Mr. Rasmussen’s argument was that the legitimacy of the NATO alliance rested on a unique combination of those two elements. “Our principles demand that we protect our populations and inspire those who desire freedom,” he said at the German Institute for International and Security Affairs.
“And when the cause is just, and the legal basis strong, we can put power behind our principles to protect them. When we have the responsibility to take action, we also have the ability to take action. And when we have to act, we do.”
Mr. Rasmussen made those remarks days before NATO ended its seven-month military mission in Libya, which precipitated the toppling of Col. Muammar el-Qaddafi’s brutal regime.

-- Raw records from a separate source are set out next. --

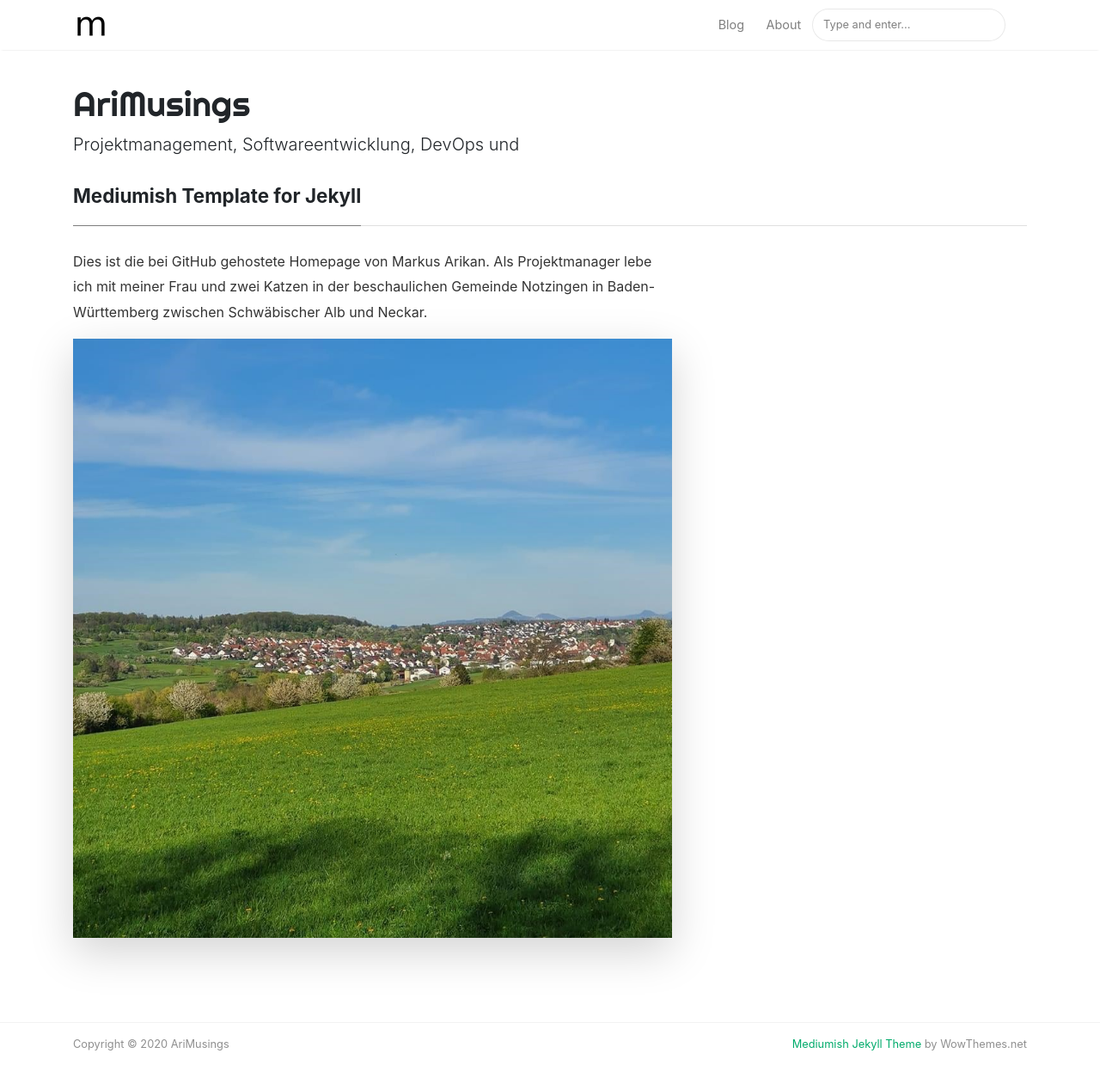
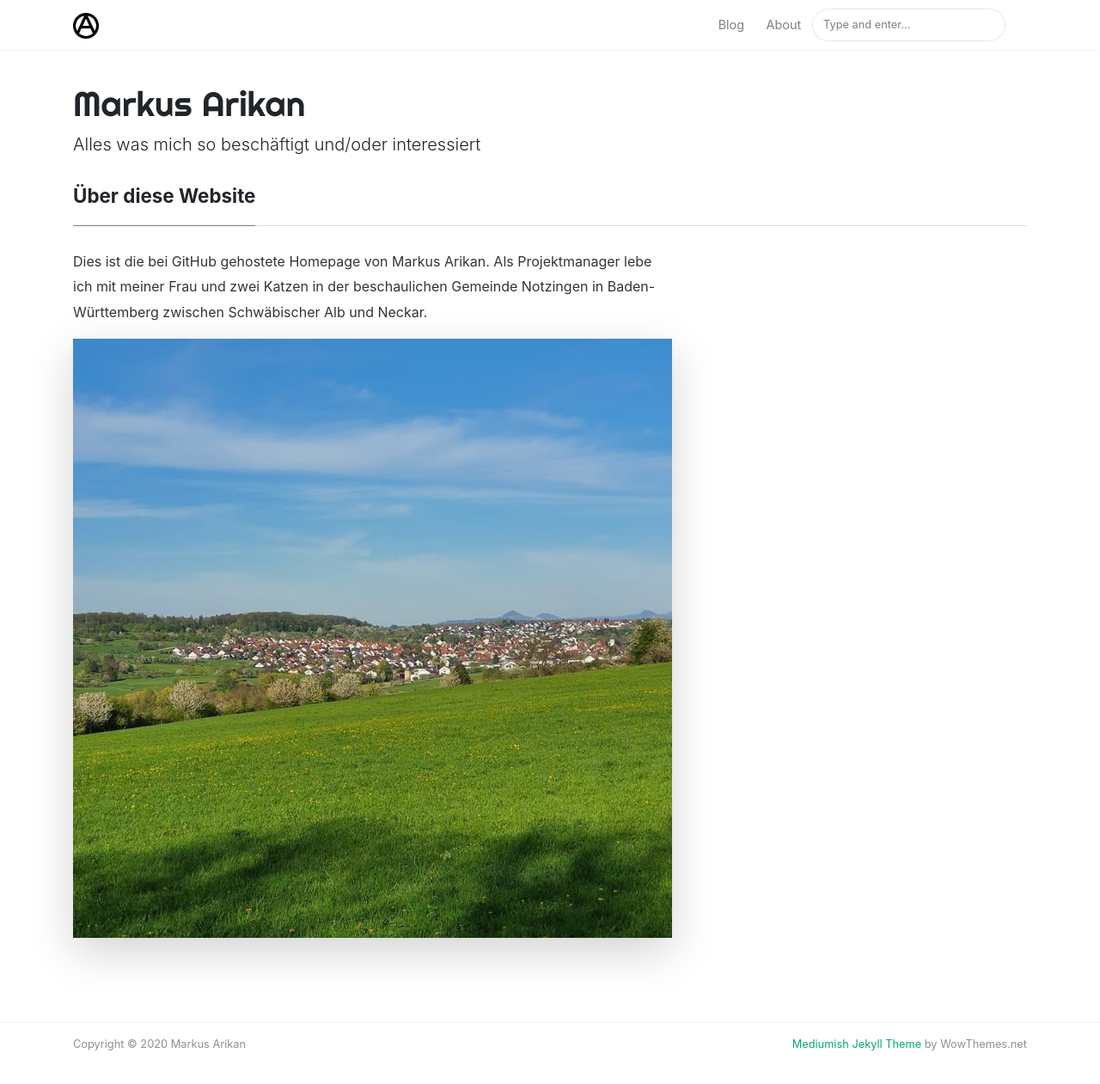
Before and after one commit to marikan1965/marikan1965.github.io, a Jekyll site: the page built from _pages/about.md, in a window 1280 px wide and 1298 px high. Shown: the top 1261 px of the window at 86% size. Built offline with Jekyll 4.4.1, drawn with Linux system fonts in a browser that asks for light colours; nearby versions of some CDN libraries.

Commit message:
2020-04-27-01

```diff
--- a/_config.yml
+++ b/_config.yml
@@ -1,7 +1,7 @@
 # Site
-name: "AriMusings"
+name: "Markus Arikan"
 title: "Gedanken zu allem worüber ich so stolpere"
-description: "Projektmanagement, Softwareentwicklung, DevOps und "
+description: "Alles was mich so beschäftigt und/oder interessiert"
 logo: 'assets/images/logo.png'
 favicon: 'assets/images/logo.png'
 baseurl: ''
--- a/_layouts/categories.html
+++ b/_layouts/categories.html
@@ -7,7 +7,7 @@ permalink: "/categories.html"
 <div class="row listrecent">
 {% for category in site.categories %}
 <div class="section-title col-md-12 mt-4">
-<h2 id="{{ category[0] | replace: " ","-" }}">Category <span class="text-capitalize">{{ category[0] }}</span></h2>
+<h2 id="{{ category[0] | replace: " ","-" }}">Kategorie <span class="text-capitalize">{{ category[0] }}</span></h2>
 </div>
 {% assign pages_list = category[1] %}
 {% for post in pages_list %}
--- a/_layouts/default.html
+++ b/_layouts/default.html
@@ -1,5 +1,5 @@
 <!DOCTYPE html>
-<html lang="en">
+<html lang="de">
 <head>
 <meta charset="utf-8">
 <meta name="viewport" content="width=device-width, initial-scale=1, shrink-to-fit=no">
@@ -31,6 +31,7 @@ ga('create', '{{site.google_analytics}}', 'auto');
 ga('send', 'pageview');
 </script>
 {% endif %}
+-->
 
 {% capture layout %}{% if page.layout %}layout-{{ page.layout }}{% endif %}{% endcapture %}
 <body class="{{layout}}">
--- a/_pages/about.md
+++ b/_pages/about.md
@@ -1,6 +1,6 @@
 ---
 layout: page
-title: Mediumish Template for Jekyll
+title: Über diese Website
 permalink: /about
 comments: false
 ---
```
Also changed, not shown: other parts of _layouts/default.html (+1 -1 lines), _pages/categories.md (+1 -1 lines), _posts/2020-04-23-erster_eintrag.md (+1 -1 lines), assets/images/favicon.ico, assets/images/logo.png.
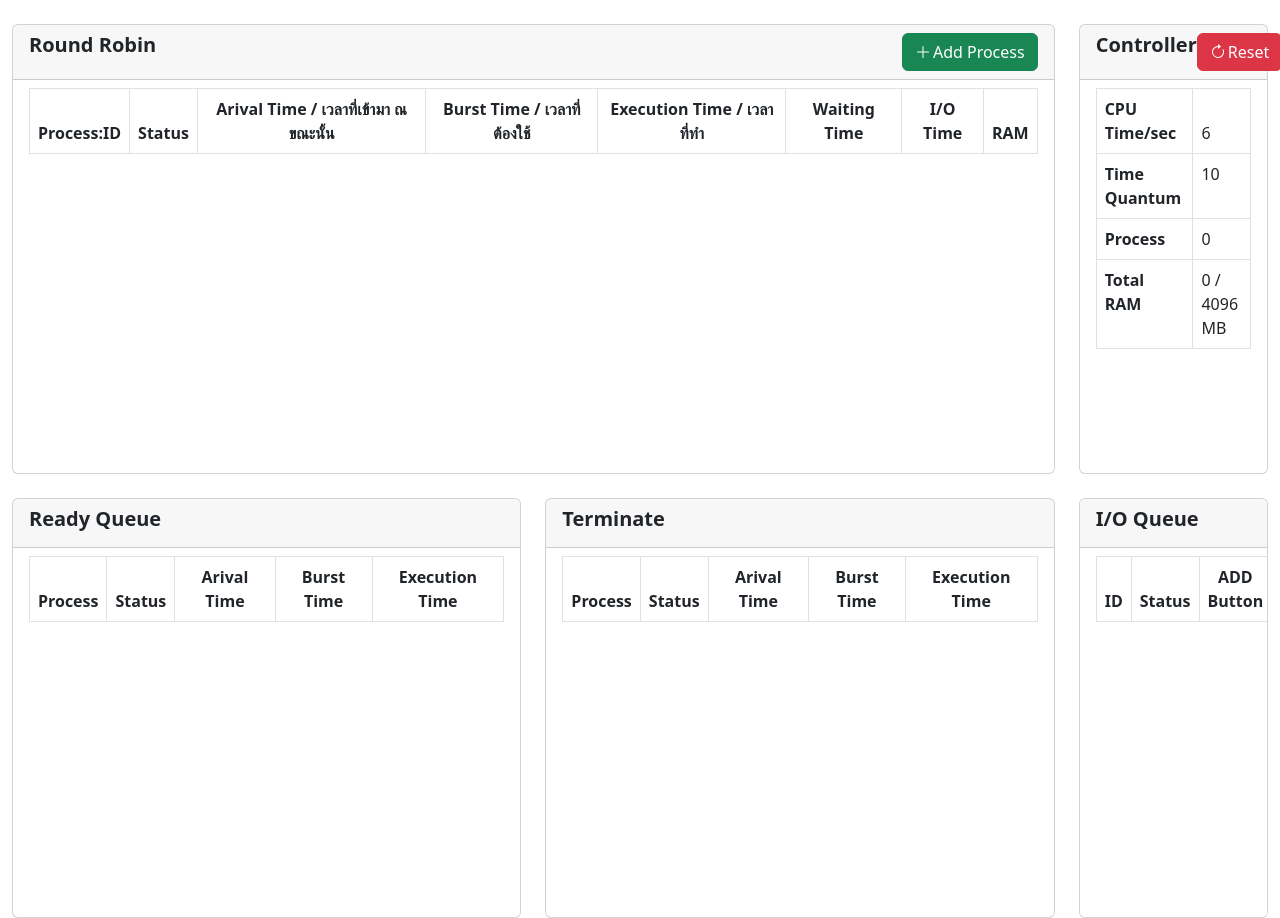
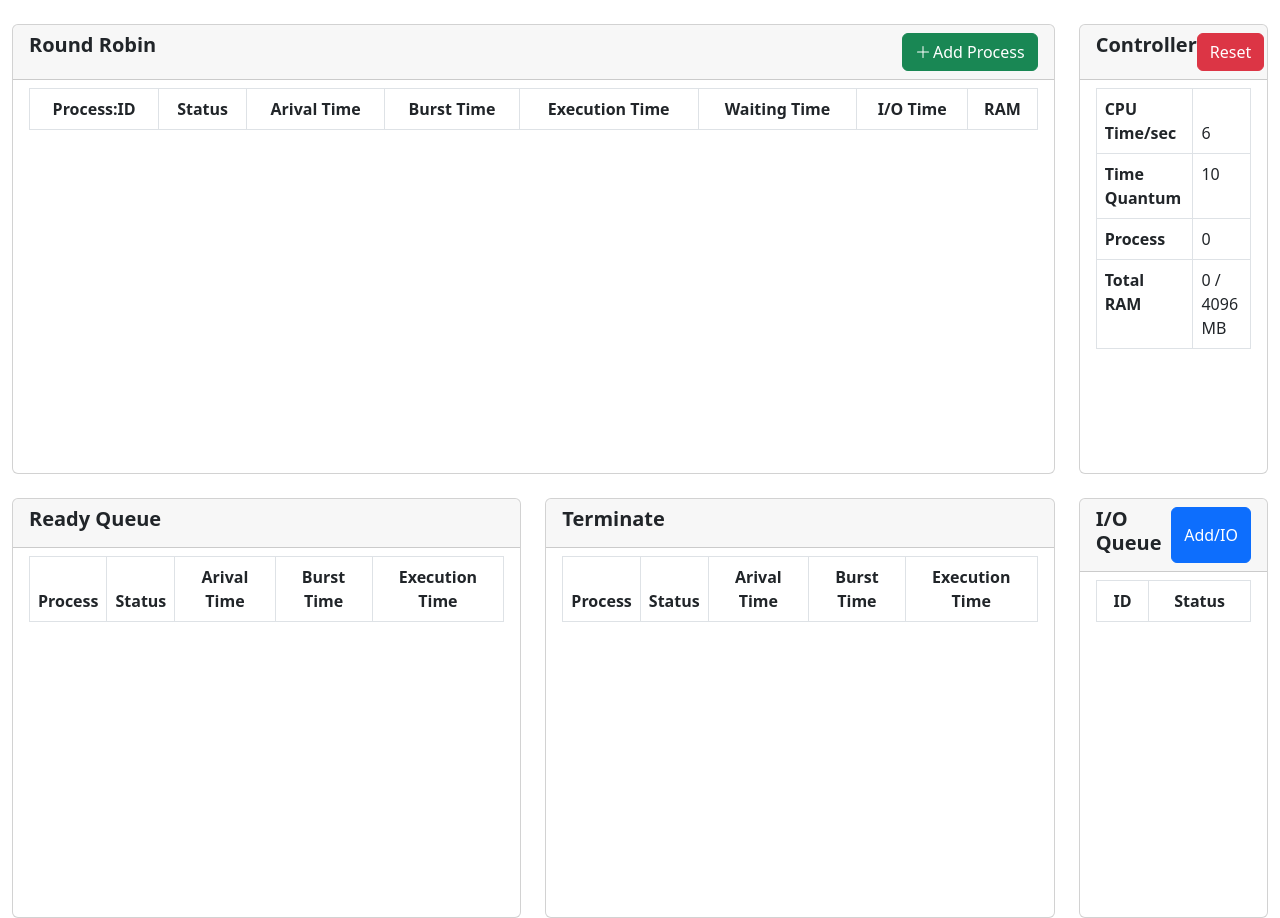
Before and after one commit to Kanthorn-wo/OS-Mini, a React (Create React App) app: page / in a window 1280 px wide. Built offline with nearby package versions, Linux system fonts and the light colour scheme; the HTML template or start-up script is replaced by a standard one.

Commit message:
หัวจะปวด

```diff
--- a/src/controller/index.js
+++ b/src/controller/index.js
@@ -2,6 +2,7 @@ import React from 'react'
 import { useState, useEffect } from "react";
 import View from '../view';
 let countProcessId = 0
+let countIo = 0
 let timeQuantum = 10
 const Controller = (props) => {
   // const { clock, setClock, process, setProcess, allProcess, setAllProcess, processTerminat, setProcessTerminat } = props;
@@ -11,64 +12,64 @@ const Controller = (props) => {
   const [allProcess, setAllProcess] = useState(0)
   const [processTerminat, setProcessTerminat] = useState([])
   const [readyQueue, setReadyQueue] = useState([])
-  console.log('readyQueue', readyQueue)
-  console.log('processTerminat', processTerminat)
+  const [io, setIo] = useState([])
+
+  console.log('process', process)
+
   useEffect(() => {
-
+    // loop jop q
     if (process.length !== 0) {
-      for (let i = 0; i < process.length; i++) {
-        if (i === 0 && process[0].execu_time < timeQuantum && process[0].execu_time < process[0].burst_time) {
+      //loop check timequantum
+      for (let i = 0; i < timeQuantum; i++) {
+        if (i === 0 && process[0].execu_time < process[0].burst_time) {
           process[0].status = "Running"
           process[0].execu_time++
-          // console.log('process', process)
         }
-        else if (i === 0 && process[0].execu_time === timeQuantum) {
+      }
+      //loop condition checkout jop q to ready q
+      for (let i = 0; i < process.length; i++) {
+        if (i === 0 && process[0].execu_time === timeQuantum && process[0].status === "Running") {
           let ready_q = [...readyQueue]
           process[0].status = "Ready"
+          setTimeout(() => {
             ready_q.push(process[0])
             setReadyQueue(ready_q)
-          // console.log('readyQueue', readyQueue, readyQueue.length)
             process.splice(0, 1)
-
+          }, 500);
 
         }
+        // set status ready besides arr[0]
+        else if (i !== 0) {
+          process[i].status = "Ready"
+          process[i].wait_time++
+        }
+
+        // set terminat q
         else if (process[0].execu_time === process[0].burst_time) {
           let ter_q = [...processTerminat]
           process[0].status = "Terminate"
           ter_q.push(process[0])
+          setTimeout(() => {
             setProcessTerminat(ter_q)
             setAllProcess(process.length - 1)
             process.splice(0, 1)
-          // console.log('processTerminat', processTerminat)
+          }, 500);
+
         }
-
-        else if (i !== 0) {
-          process[i].status = "Ready"
-          process[i].wait_time++
-        }
-        else if (process.length === 0) {
-          let pc = [...process]
-          pc.push(...readyQueue)
-          console.log('pc', pc)
-        }
-        // if (process[0].execu_time === process[0].burst_time) {
-        //   let ter_q = [...processTerminat]
-        //   process[0].status = "Terminate"
-        //   ter_q.push(process[0])
-        //   setProcessTerminat(ter_q)
-        //   setAllProcess(process.length - 1)
-        //   process.splice(0, 1)
-        //   console.log('processTerminat', processTerminat)
-
-        // }
 
 
       }
 
     }
+    // revers ready q to job q
+    else {
+      setProcess(readyQueue)
+      setReadyQueue([])
+    }
 
   }, [clock])
 
+  //func cpu time
   useEffect(() => {
     const id = setInterval(() => {
       setClock(prev => prev + 1)
@@ -76,15 +77,17 @@ const Controller = (props) => {
     return () => clearInterval(id)
   }, [])
 
+  // func random math
   const randomNumber = (min, max) => {
     return Math.floor(Math.random() * (max - min + 1) + min)
   }
 
+  // func add process to job q
+  const addProcess = () => {
 
-  const addProcess = () => {
     countProcessId++
     let pc = [...process]
-    let random_bt = randomNumber(7, 14);
+    let random_bt = randomNumber(7, 20);
     let random_ram = randomNumber(100, 600)
 
     pc.push({
@@ -92,17 +95,28 @@ const Controller = (props) => {
       status: 'New',
       atival_time: clock,
       burst_time: random_bt,
-      execu_time: 5,
+      execu_time: 0,
       wait_time: 0,
       io_time: 0,
       ram: random_ram,
 
     })
+    setTimeout(() => {
       setAllProcess(process.length + 1)
       setProcess(pc)
+    }, 100);
 
 
+  }
 
+  const addIO = () => {
+    countIo++
+    let addio = [...io]
+    addio.push({
+      id: countIo,
+      status: 'New',
+    })
+    setIo(addio)
   }
 
   const onClickReset = () => {
@@ -111,6 +125,7 @@ const Controller = (props) => {
     setClock(0)
     setProcessTerminat([])
     setReadyQueue([])
+    setIo([])
   }
 
   const statusStyle = (value) => {
@@ -152,7 +167,8 @@ const Controller = (props) => {
         statusStyle={statusStyle}
         processTerminat={processTerminat}
         readyQueue={readyQueue}
-
+        addIO={addIO}
+        io={io}
       />
     </>
   )
--- a/src/view/index.js
+++ b/src/view/index.js
@@ -4,7 +4,7 @@ import GetPropsUseState from '../components/GetPropsUseState';
 
 const View = (props) => {
 
-  const { clock, process, addProcess, allProcess, onClickReset, statusStyle, processTerminat, readyQueue } = props;
+  const { clock, process, addProcess, allProcess, onClickReset, statusStyle, processTerminat, readyQueue, addIO, io } = props;
   const total_ram = process.reduce((val, e) => val + e.ram, 0)
 
   return (
@@ -27,9 +27,9 @@ const View = (props) => {
                       <tr>
                         <th scope="col">Process:ID</th>
                         <th scope="col">Status</th>
-                        <th scope="col">Arival Time / เวลาที่เข้ามา ณ ขณะนั้น</th>
-                        <th scope="col">Burst Time / เวลาที่ต้องใช้</th>
-                        <th scope="col">Execution Time / เวลาที่ทำ</th>
+                        <th scope="col">Arival Time</th>
+                        <th scope="col">Burst Time</th>
+                        <th scope="col">Execution Time</th>
                         <th scope="col">Waiting Time</th>
                         <th scope="col">I/O Time</th>
                         <th scope="col">RAM</th>
@@ -61,13 +61,13 @@ const View = (props) => {
             </div>
           </div>
           <div className="col-2" >
-            <div className="card" style={{ width: "100%", height: "450px" }}>
+            <div className="card card overflow-auto" style={{ height: "450px" }}>
               <div className="card-header" style={{ display: 'flex', justifyContent: "space-between" }}>
                 <h5><b>Controller</b></h5>
-                <div style={{ display: "flex", justifyContent: "center" }}>
-                  {/* <button type="button" className="btn btn-primary " disabled={startButton == true} style={{ display: "flex", alignItems: "center", marginRight: "8px" }} onClick={onClickStart}><BsPlayFill style={{ marginRight: "2px", }} />Start</button> */}
-                  <button type="button" className="btn btn-danger " style={{ display: "flex", alignItems: "center", }} onClick={onClickReset}><BsArrowClockwise style={{ marginRight: "2px", }} />Reset</button>
-                </div>
+
+                {/* <button type="button" className="btn btn-primary " disabled={startButton == true} style={{ display: "flex", alignItems: "center", marginRight: "8px" }} onClick={onClickStart}><BsPlayFill style={{ marginRight: "2px", }} />Start</button> */}
+                <button type="button" className="btn btn-danger " onClick={onClickReset}>Reset</button>
+
               </div>
               <ul className="list-group list-group-flush">
                 <li className="list-group-item">
@@ -181,7 +181,11 @@ const View = (props) => {
           <div className="col-2">
             <div className='card overflow-auto' style={{ width: "100%", height: "420px" }}>
               <div className='card-header'>
-                <h5><b>I/O Queue</b></h5>
+                <div style={{ display: "flex", justifyContent: "space-between" }}>
+                  <h5><b>I/O Queue</b></h5>
+                  <button type="button" className="btn btn-primary" onClick={addIO}>Add/IO</button>
+                </div>
+
               </div>
               <ul className="list-group list-group-flush">
                 <li className="list-group-item">
@@ -190,11 +194,18 @@ const View = (props) => {
                       <tr>
                         <th scope="col">ID</th>
                         <th scope="col">Status</th>
-                        <th scope="col">ADD Button</th>
+
                       </tr>
                     </thead>
                     <tbody>
-
+                      {io.map((item, index) => {
+                        return (
+                          <tr key={index}>
+                            <td>{item.id}</td>
+                            <td style={statusStyle(item.status)}><button type="button" className="btn btn-danger" >Close</button></td>
+                          </tr>
+                        )
+                      })}
                     </tbody>
                   </table>
                 </li>
```
Lines whose indentation alone changed are shown as unchanged.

People in the region have been encouraged by NATO’s involvement in Libya. Sections of the Syrian opposition have called for some kind of international intervention to stop the killing of protesters by President Bashar al-Assad’s security forces, which continues despite mediation efforts by the Arab League. . . .
Yet Mr. Rasmussen’s noble words about principles and power are unlikely to be translated into NATO action in Syria or, for that matter, taking on other new missions in the near future. . . .
Mr. Rasmussen’s philosophy seems selective, not universal, as he made clear during a visit last week to Libya. When he was asked about NATO becoming involved in Syria, Mr. Rasmussen was quick to respond, “I can completely rule that out.”
And then, in an apparent contradiction, he added: “I strongly condemn the crackdowns on the civilian population in Syria. What has happened in Libya sends a clear signal to autocratic regime all over the world. You cannot neglect the will of the people.”
But as one of the participants at the Berlin conference asked Mr. Rasmussen, wasn’t that exactly what NATO was doing in the case of Syria? (photo: NATO)